→ Work order
Say how many of the lines below include the word "Cribler", and write nothing else.

→ Extracted data

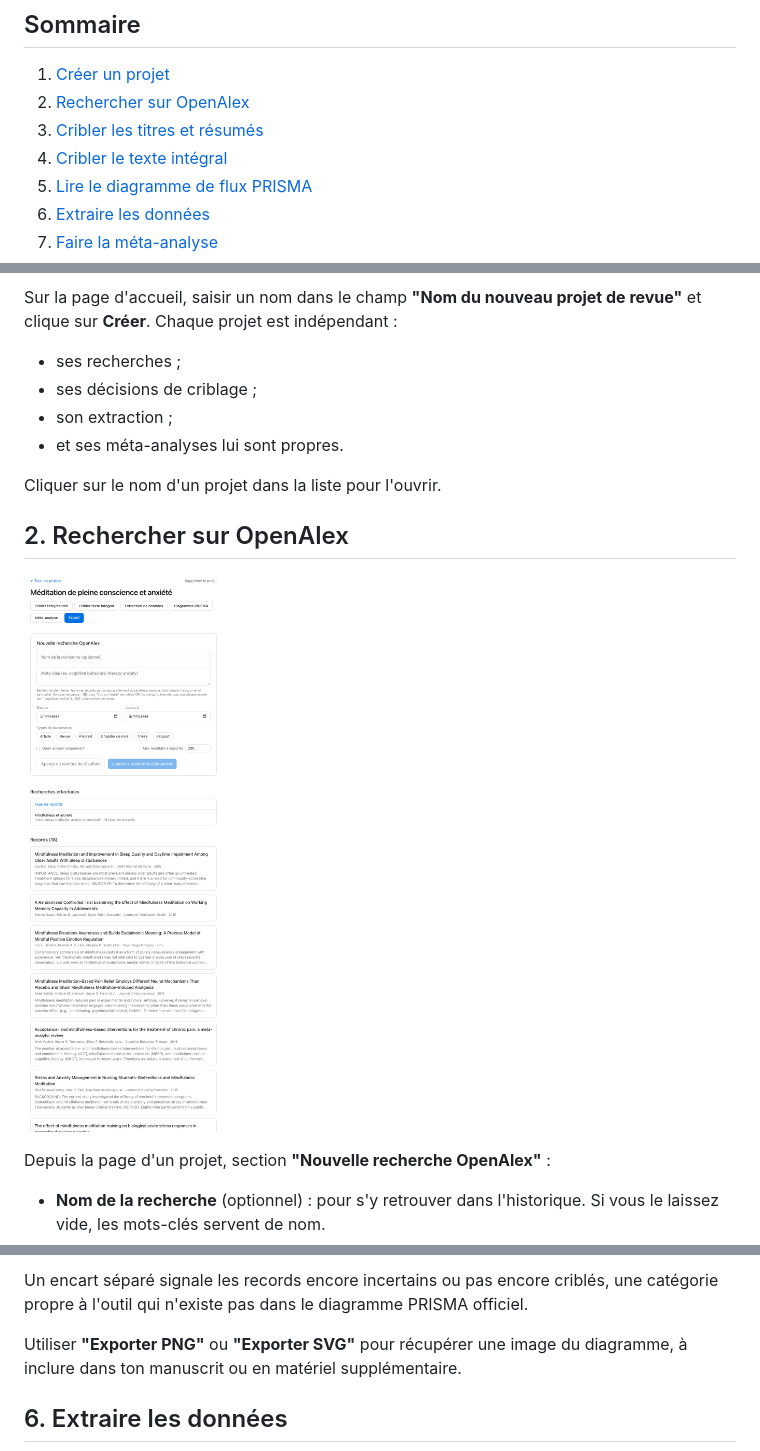
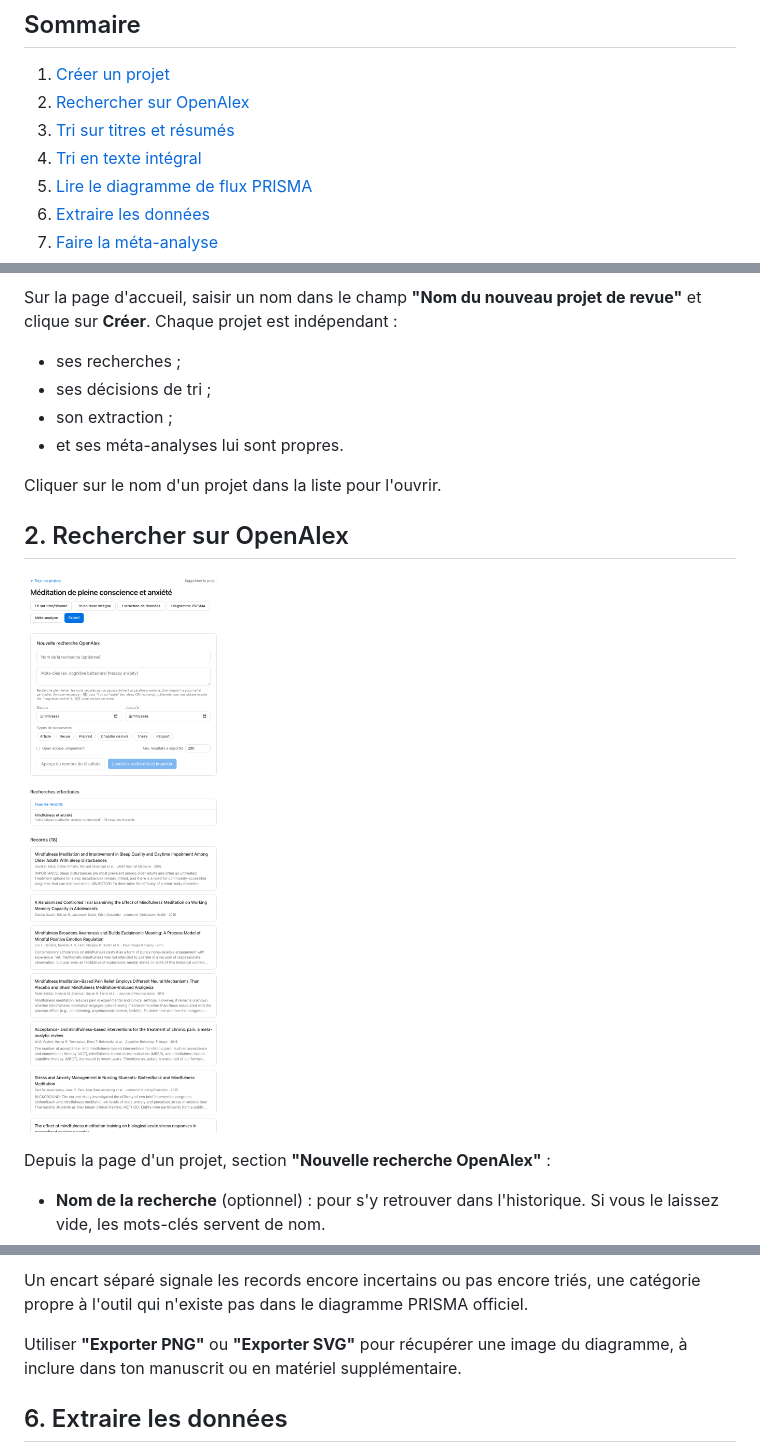
Before and after one commit to vidjinnangni/psrma, a Markdown page: docs/guide-utilisation.md, 3 parts joined by grey strips. GitHub-like rendering; pictures changed too: docs/images/project-search.png.

```diff
--- a/docs/guide-utilisation.md
+++ b/docs/guide-utilisation.md
@@ -8,8 +8,8 @@ Ce guide suppose que l'application est déjà installée et lancée (voir le [RE
 
 1. [Créer un projet](#1-créer-un-projet)
 2. [Rechercher sur OpenAlex](#2-rechercher-sur-openalex)
-3. [Cribler les titres et résumés](#3-cribler-les-titres-et-résumés)
-4. [Cribler le texte intégral](#4-cribler-le-texte-intégral)
+3. [Tri sur titres et résumés](#3-tri-sur-titres-et-résumés)
+4. [Tri en texte intégral](#4-tri-en-texte-intégral)
 5. [Lire le diagramme de flux PRISMA](#5-lire-le-diagramme-de-flux-prisma)
 6. [Extraire les données](#6-extraire-les-données)
 7. [Faire la méta-analyse](#7-faire-la-méta-analyse)
@@ -26,7 +26,7 @@ Ce guide suppose que l'application est déjà installée et lancée (voir le [RE
 Sur la page d'accueil, saisir un nom dans le champ **"Nom du nouveau projet de revue"** et clique sur **Créer**. Chaque projet est indépendant :
 
 - ses recherches ;
-- ses décisions de criblage ;
+- ses décisions de tri ;
 - son extraction ;
 - et ses méta-analyses lui sont propres.
 
@@ -101,5 +101,5 @@ Cliquer sur **"Diagramme PRISMA"**. Le diagramme se génère automatiquement à
 
-Un encart séparé signale les records encore incertains ou pas encore criblés, une catégorie propre à l'outil qui n'existe pas dans le diagramme PRISMA officiel.
+Un encart séparé signale les records encore incertains ou pas encore triés, une catégorie propre à l'outil qui n'existe pas dans le diagramme PRISMA officiel.
 
 Utiliser **"Exporter PNG"** ou **"Exporter SVG"** pour récupérer une image du diagramme, à inclure dans ton manuscrit ou en matériel supplémentaire.
 
```
Also changed, not shown: other parts of docs/guide-utilisation.md (+13 -13 lines), docs/user-guide.md (+3 -3 lines), docs/images/export.png, docs/images/prisma-flow.png, docs/images/screening-full-text.png, docs/images/screening-title-abstract.png, 7 other files.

→ Answer for the task
2